DUBLIN (Reuters) - Ryanair expects the EU to face legal action over its decision to freeze carbon emissions charges for flights from outside the EU, saying it discriminates against short-haul carriers.
The European Union this week said it would freeze for a year its rule that all airlines must pay for their carbon emissions for flights into and out of EU airports, but flights within the European Union will still have to pay for their carbon emissions.
“I think the (lobby group) the European Low Fares Airline Association is certain to bring it to court. It’s blatant discrimination,” Ryanair Chief Executive Michael O‘Leary told Reuters in an interview.
“It means short-haul carriers are being taxed for some notional environmental reason whereas the European flag carriers on their long-haul flights are not. It’s complete discrimination against short-haul carriers and Europe’s consumers,” he said.
A spokesman for the European Low Fares Airline Association declined to comment.

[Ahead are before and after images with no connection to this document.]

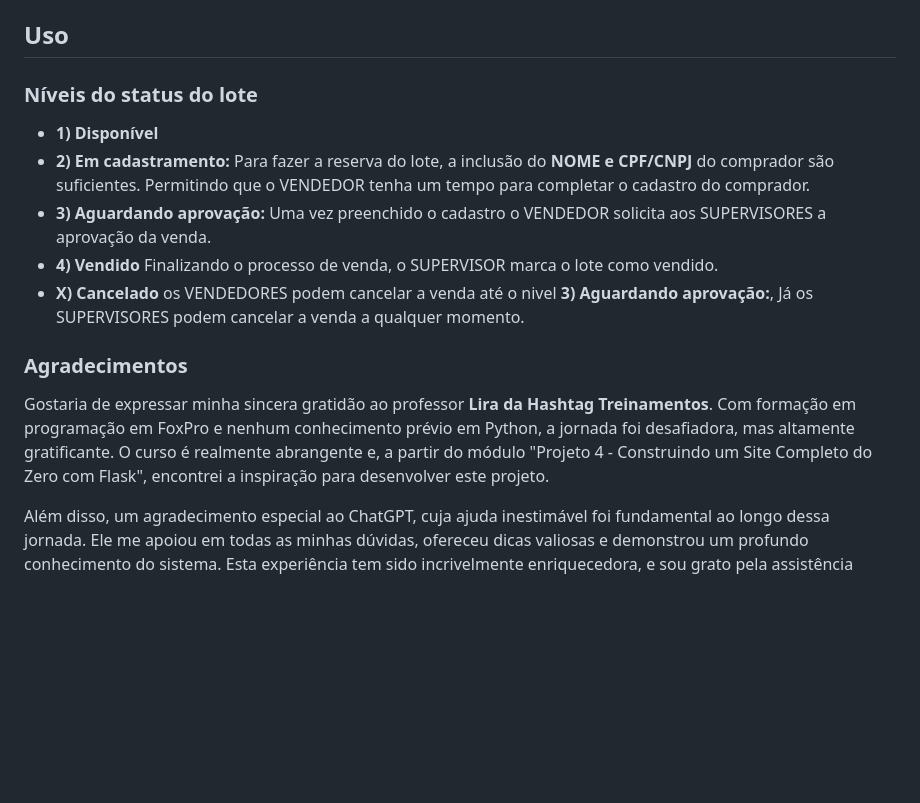
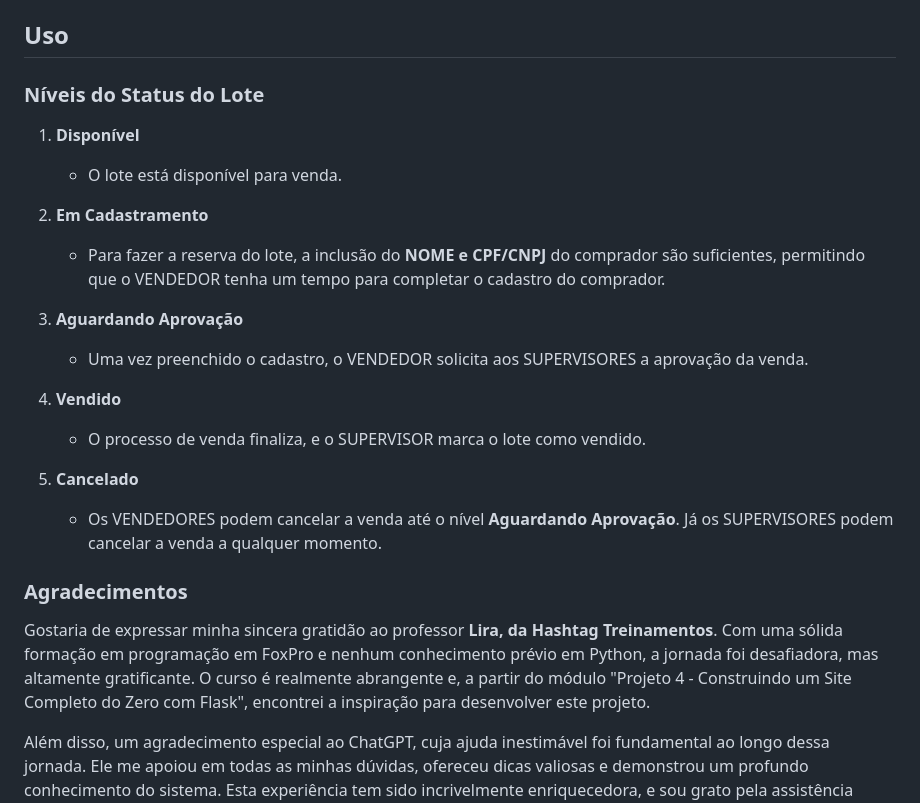
Before and after one commit to fbarrossampaio/venda_lotes, a Markdown page: README.md, the part around the change. Rendered like a GitHub page; blank space fills up the shorter version.

```diff
--- a/README.md
+++ b/README.md
@@ -37,15 +37,25 @@ Lembre-se de alterar as senhas padrão em ambientes de produção.
 
 ## Uso
 
-### Níveis do status do lote
-- **1) Disponível**
-- **2) Em cadastramento:** Para fazer a reserva do lote, a inclusão do **NOME e CPF/CNPJ** do comprador são suficientes. Permitindo que o VENDEDOR tenha um tempo para completar o cadastro do comprador.
-- **3) Aguardando aprovação:** Uma vez preenchido o cadastro o VENDEDOR solicita aos SUPERVISORES a aprovação da venda.
-- **4) Vendido** Finalizando o processo de venda, o SUPERVISOR marca o lote como vendido.
-- **X) Cancelado** os VENDEDORES podem cancelar a venda até o nivel **3) Aguardando aprovação:**, Já os SUPERVISORES podem cancelar a venda a qualquer momento.
+### Níveis do Status do Lote
+
+1. **Disponível**
+   - O lote está disponível para venda.
+
+2. **Em Cadastramento**
+   - Para fazer a reserva do lote, a inclusão do **NOME e CPF/CNPJ** do comprador são suficientes, permitindo que o VENDEDOR tenha um tempo para completar o cadastro do comprador.
+
+3. **Aguardando Aprovação**
+   - Uma vez preenchido o cadastro, o VENDEDOR solicita aos SUPERVISORES a aprovação da venda.
+
+4. **Vendido**
+   - O processo de venda finaliza, e o SUPERVISOR marca o lote como vendido.
+
+5. **Cancelado**
+   - Os VENDEDORES podem cancelar a venda até o nível **Aguardando Aprovação**. Já os SUPERVISORES podem cancelar a venda a qualquer momento.
 
 
 ### Agradecimentos
-Gostaria de expressar minha sincera gratidão ao professor **Lira da Hashtag Treinamentos**. Com formação em programação em FoxPro e nenhum conhecimento prévio em Python, a jornada foi desafiadora, mas altamente gratificante. O curso é realmente abrangente e, a partir do módulo "Projeto 4 - Construindo um Site Completo do Zero com Flask", encontrei a inspiração para desenvolver este projeto.
+Gostaria de expressar minha sincera gratidão ao professor **Lira, da Hashtag Treinamentos**. Com uma sólida formação em programação em FoxPro e nenhum conhecimento prévio em Python, a jornada foi desafiadora, mas altamente gratificante. O curso é realmente abrangente e, a partir do módulo "Projeto 4 - Construindo um Site Completo do Zero com Flask", encontrei a inspiração para desenvolver este projeto.
 
 Além disso, um agradecimento especial ao ChatGPT, cuja ajuda inestimável foi fundamental ao longo dessa jornada. Ele me apoiou em todas as minhas dúvidas, ofereceu dicas valiosas e demonstrou um profundo conhecimento do sistema. Esta experiência tem sido incrivelmente enriquecedora, e sou grato pela assistência oferecida.
```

The year-long exemption will apply to flights linking EU airports to countries outside the bloc, a move welcomed by U.S. and Asian officials. (Reporting by Conor Humphries; Editing by Mike Nesbit)